▸ **Exercise**:
Go over the records and copy every line with the string "AuthLoginMode".

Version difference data
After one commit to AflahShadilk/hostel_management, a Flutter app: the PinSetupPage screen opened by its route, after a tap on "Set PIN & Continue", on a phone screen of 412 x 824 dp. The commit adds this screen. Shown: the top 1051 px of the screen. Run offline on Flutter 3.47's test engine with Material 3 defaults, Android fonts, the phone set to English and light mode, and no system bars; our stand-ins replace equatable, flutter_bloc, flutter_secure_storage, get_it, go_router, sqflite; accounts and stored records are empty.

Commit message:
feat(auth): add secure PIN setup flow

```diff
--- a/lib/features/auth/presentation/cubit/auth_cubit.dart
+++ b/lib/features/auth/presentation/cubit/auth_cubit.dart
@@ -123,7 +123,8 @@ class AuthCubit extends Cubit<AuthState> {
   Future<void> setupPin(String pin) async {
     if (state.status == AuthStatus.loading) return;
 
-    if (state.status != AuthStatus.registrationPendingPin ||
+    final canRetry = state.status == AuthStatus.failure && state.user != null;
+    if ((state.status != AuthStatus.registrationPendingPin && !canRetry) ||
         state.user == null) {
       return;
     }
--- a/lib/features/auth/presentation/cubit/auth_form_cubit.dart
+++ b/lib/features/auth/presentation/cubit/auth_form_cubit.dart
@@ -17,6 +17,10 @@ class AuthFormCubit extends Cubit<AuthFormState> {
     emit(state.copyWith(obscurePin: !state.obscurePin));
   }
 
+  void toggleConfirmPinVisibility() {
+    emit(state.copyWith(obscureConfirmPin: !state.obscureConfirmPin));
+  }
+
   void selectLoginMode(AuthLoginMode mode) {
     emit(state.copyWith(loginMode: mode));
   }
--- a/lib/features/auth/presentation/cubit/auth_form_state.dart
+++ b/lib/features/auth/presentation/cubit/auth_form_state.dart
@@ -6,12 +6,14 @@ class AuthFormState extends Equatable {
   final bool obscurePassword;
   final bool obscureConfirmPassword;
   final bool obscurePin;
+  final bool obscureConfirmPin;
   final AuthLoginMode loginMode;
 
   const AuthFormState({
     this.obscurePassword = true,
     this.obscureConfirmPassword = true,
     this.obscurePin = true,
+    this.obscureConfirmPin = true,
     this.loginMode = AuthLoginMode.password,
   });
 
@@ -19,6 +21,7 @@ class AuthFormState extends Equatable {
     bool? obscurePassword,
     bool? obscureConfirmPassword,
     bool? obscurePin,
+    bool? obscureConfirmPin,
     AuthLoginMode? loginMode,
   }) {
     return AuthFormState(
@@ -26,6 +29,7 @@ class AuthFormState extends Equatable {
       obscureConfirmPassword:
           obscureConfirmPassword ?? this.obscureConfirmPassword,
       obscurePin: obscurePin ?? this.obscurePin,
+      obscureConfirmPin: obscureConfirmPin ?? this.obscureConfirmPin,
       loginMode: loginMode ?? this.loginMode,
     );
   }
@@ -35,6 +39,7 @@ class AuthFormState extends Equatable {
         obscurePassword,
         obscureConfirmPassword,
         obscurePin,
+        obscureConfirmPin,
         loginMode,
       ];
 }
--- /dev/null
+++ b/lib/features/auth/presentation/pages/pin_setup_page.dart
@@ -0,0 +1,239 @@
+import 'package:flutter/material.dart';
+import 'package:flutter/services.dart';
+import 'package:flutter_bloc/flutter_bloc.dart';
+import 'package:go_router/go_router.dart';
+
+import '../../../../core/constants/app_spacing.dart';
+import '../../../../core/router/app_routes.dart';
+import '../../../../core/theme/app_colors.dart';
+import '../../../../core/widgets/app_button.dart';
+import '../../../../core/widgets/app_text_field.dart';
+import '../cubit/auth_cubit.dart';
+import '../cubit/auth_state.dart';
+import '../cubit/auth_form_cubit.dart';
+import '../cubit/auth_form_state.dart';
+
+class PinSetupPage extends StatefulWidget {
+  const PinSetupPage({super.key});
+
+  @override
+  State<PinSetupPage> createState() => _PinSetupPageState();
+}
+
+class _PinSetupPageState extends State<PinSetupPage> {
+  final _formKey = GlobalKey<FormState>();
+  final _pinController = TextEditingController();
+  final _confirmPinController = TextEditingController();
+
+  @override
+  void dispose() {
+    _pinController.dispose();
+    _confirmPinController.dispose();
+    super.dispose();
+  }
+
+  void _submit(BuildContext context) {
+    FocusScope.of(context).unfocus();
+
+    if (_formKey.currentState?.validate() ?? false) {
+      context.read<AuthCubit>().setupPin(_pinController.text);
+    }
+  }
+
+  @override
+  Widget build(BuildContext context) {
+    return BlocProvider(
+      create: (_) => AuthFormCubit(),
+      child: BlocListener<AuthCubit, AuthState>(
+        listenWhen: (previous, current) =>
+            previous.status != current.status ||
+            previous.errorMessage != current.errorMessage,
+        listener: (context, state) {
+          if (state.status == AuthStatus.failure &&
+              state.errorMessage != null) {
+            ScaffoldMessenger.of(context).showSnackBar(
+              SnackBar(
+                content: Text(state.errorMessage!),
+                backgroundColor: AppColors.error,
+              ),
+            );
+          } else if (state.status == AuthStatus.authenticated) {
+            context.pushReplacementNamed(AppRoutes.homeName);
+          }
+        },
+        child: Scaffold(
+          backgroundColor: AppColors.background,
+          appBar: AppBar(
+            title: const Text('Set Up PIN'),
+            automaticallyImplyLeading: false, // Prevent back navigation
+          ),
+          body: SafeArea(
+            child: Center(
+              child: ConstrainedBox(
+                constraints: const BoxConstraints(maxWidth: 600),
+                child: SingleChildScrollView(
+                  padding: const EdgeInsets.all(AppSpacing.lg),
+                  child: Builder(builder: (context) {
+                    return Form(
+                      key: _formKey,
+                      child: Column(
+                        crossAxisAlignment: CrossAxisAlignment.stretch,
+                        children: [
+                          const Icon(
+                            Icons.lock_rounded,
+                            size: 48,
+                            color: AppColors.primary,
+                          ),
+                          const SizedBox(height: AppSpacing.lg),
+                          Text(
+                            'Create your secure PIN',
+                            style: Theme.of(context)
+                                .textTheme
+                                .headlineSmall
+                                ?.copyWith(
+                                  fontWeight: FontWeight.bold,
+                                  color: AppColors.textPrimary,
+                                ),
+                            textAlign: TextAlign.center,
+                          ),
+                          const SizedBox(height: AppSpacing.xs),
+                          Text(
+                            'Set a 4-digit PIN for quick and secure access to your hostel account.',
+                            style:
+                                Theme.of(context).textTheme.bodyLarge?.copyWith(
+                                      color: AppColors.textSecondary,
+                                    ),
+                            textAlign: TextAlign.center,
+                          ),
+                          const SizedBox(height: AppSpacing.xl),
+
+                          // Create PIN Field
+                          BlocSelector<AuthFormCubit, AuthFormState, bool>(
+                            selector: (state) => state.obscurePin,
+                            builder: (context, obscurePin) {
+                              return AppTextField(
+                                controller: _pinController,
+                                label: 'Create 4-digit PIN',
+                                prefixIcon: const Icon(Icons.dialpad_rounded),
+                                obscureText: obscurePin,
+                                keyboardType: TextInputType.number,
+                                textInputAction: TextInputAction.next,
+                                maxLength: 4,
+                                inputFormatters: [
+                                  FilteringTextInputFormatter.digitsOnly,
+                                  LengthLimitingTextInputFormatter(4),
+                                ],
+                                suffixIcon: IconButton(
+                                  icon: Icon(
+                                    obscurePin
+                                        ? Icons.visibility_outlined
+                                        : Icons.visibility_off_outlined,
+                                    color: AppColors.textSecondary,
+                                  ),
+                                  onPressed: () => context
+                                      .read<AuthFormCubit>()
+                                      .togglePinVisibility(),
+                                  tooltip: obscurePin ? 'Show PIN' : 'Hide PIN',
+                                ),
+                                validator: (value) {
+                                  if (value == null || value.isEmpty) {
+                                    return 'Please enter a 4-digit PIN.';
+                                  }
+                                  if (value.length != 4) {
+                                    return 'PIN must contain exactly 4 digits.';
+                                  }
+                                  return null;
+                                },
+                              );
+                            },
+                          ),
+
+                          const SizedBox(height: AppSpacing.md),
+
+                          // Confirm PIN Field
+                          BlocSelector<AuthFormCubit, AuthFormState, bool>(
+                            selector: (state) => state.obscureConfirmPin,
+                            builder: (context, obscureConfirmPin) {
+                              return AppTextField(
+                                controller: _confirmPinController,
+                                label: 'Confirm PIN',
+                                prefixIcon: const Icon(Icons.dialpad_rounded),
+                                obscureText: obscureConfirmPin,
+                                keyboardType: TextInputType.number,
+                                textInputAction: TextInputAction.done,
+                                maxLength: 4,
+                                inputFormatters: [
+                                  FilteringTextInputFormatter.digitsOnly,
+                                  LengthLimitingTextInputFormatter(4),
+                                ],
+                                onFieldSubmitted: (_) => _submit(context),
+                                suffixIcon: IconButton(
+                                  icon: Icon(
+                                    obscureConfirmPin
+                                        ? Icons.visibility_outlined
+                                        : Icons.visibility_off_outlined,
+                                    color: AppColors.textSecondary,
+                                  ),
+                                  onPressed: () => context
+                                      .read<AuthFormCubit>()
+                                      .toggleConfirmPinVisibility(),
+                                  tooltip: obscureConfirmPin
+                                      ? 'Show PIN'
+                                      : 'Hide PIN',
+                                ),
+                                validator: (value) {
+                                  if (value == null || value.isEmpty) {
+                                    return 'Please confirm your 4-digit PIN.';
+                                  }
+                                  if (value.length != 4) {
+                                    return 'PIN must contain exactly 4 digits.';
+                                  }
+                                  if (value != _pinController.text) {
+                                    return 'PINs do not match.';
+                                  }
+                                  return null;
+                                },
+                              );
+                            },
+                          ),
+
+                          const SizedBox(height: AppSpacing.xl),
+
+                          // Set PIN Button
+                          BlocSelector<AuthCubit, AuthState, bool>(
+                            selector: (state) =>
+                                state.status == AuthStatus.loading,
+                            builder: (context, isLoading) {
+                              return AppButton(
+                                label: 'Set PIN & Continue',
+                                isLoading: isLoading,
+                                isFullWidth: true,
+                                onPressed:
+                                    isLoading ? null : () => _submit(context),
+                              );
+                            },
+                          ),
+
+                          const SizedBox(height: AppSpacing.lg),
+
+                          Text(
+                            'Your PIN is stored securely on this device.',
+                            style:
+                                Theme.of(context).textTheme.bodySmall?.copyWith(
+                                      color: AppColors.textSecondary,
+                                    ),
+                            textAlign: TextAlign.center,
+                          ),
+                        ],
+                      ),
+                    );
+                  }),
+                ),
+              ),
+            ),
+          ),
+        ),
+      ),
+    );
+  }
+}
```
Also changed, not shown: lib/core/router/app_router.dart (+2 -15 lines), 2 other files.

▸ **Exercise result**:
   void selectLoginMode(AuthLoginMode mode) {
   final AuthLoginMode loginMode;
     this.loginMode = AuthLoginMode.password,
     AuthLoginMode? loginMode,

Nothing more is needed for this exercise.